“Intel Inside.” What a brilliant piece of marketing that was.
With the campaign, consumers suddenly began to care about the brand of the processor in their home computers, and it propelled Intel into the dominant position in computer processing for more than a decade.
But for the last decade, Intel has been a fading star.
Intel has long supported the x86 architecture, which does what is known as “complex instruction set computing” (CISC). This architecture allows software code to be simpler and less demanding on memory and storage.
The demand for complex computer processors waned, and with the smartphone era, the demand shifted to processors that could balance power with energy efficiency.
This is where Intel has floundered.
All smartphones and tablets use reduced instruction set computing (RISC), and one of the most popular architectures is known as ARM, after its parent company ARM Holdings, Inc. (NASDAQ: ARMH).

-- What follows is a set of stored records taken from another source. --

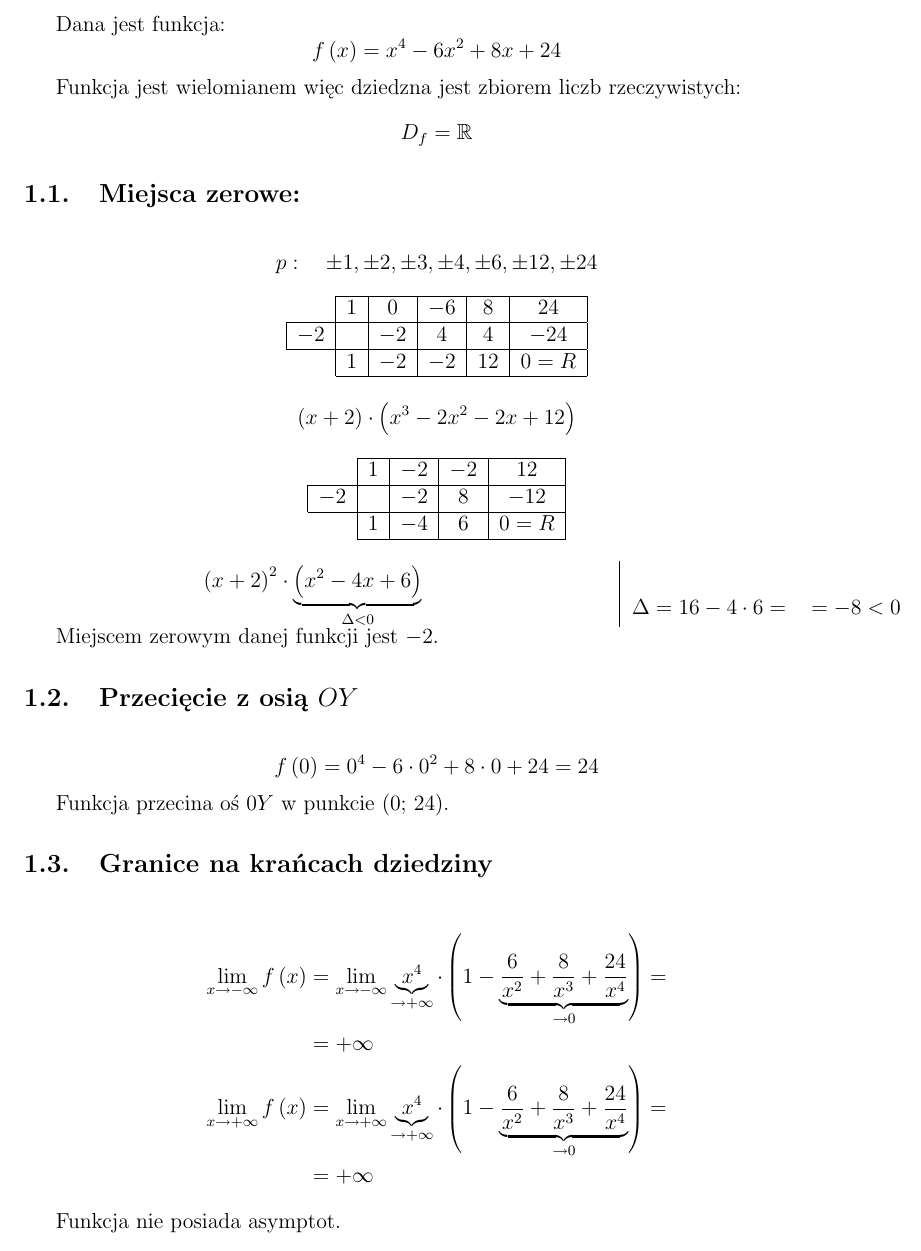
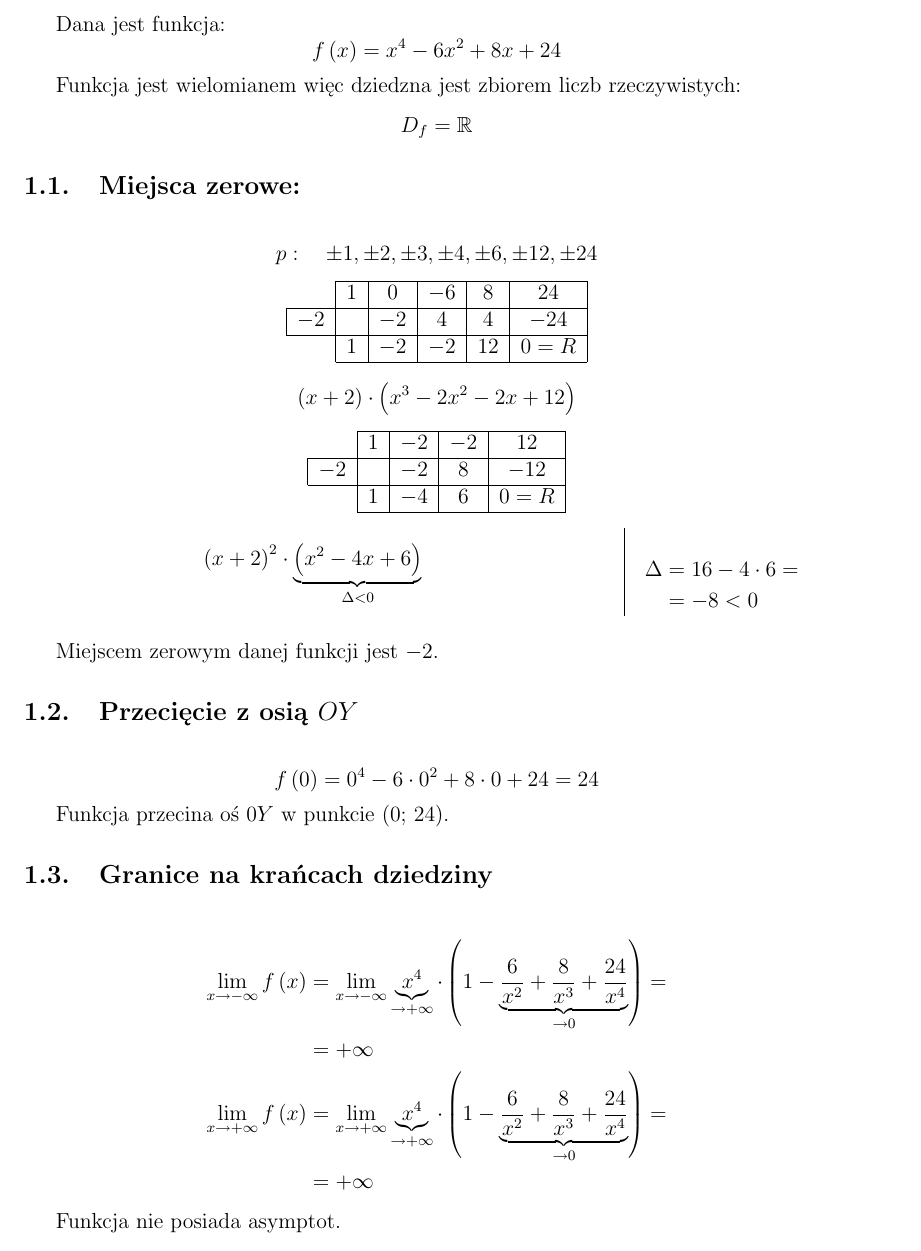
Before and after one commit to HakierGrzonzo/syncing, a LaTeX document (mate/Template.tex): part of page 2 of 3, cut so that both start at the same text. Compiled offline with pdfLaTeX.

Commit message:
bugfixing

```diff
--- a/mate/Template.tex
+++ b/mate/Template.tex
@@ -158,10 +158,11 @@ Funkcja jest wielomianem więc dziedzna jest zbiorem liczb rzeczywistych:
 \hspace{0.15cm} \vline \hspace{0.15cm}
 \begin{minipage}[c]{0.2\textwidth}
 	\begin{align*}
-		\Delta &= 16 - 4 \cdot 6 = \
+		\Delta &= 16 - 4 \cdot 6 = \\
 		&= -8 < 0
 	\end{align*}
 \end{minipage}
+\vspace{0.5cm}
 
 Miejscem zerowym danej funkcji jest $-2$.
 
```
Also changed, not shown: mate/Template.pdf, mate/Template.tex (2 more changed lines), 2 other files.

ARM is nearly ubiquitous in mobile technology.
On Tuesday it was revealed that Intel, after a few abortive attempts at creating smartphones running on its x86 chips, will begin producing ARM chips.
What they’re doing
At the ARM developers conference, Altera (NASDAQ: ALTR) announced that Intel will be fabricating a 64-bit ARM Cortex A53 processor for its Stratix 10 system-on-a-chip. This is significant for a number of reasons.
Most of the currently available ARM chips are 32-bit. Apple broke out with the announcement that its A7 processor was 64 bit, but with this announcement, Intel is promising the first 64-bit quad-core ARM processor.
On its face, it looks like Intel is caving into competitive pressures from the likes of Nvidia, Qualcomm and Samsung by jumping over to the most popular mobile architecture.
But this announcement is not a new attempt on the smartphone market just yet. These Altera chips are generally used in communications infrastructure and network appliances, where the power supply is constant, and applications single.
Intel’s weak x86 mobile strategy is not changing yet.
Instead, it’s a sign that Intel’s foundry business is a potential winner in spaces where Intel itself has traditionally done poorly.
What it means
Intel can be hired to manufacture chips for other semiconductor companies. For a long time, the only chips Intel produced were its own.
Now, major “fabless” semiconductor companies like Qualcomm, Nvidia, and Broadcom can contract Intel to build their chips for them. This is known as the foundry model in chipmaking, and leading companies TSMC, Samsung, and Globalfoundries all participate.
Intel does not have the largest semiconductor fabrication facilities in the world. What it does have is a 14 nanometer chipmaking process, which puts Intel ahead of most other companies in terms of transistor density and cost effectiveness.
Taiwan Semiconductor Manufacturing Co. (TSMC) is the world’s highest grossing foundry, but it still hasn’t released its own 20nm process, The company expects to make more than 30 designs using this process in 2014. At that point, Intel’s 14nm Broadwell processor family is expected to begin rolling out.
In other words, Intel is now positioned as an alternative ARM foundry for the major hardware providers in the smartphone world, even though it hasn’t actually started making the chips yet.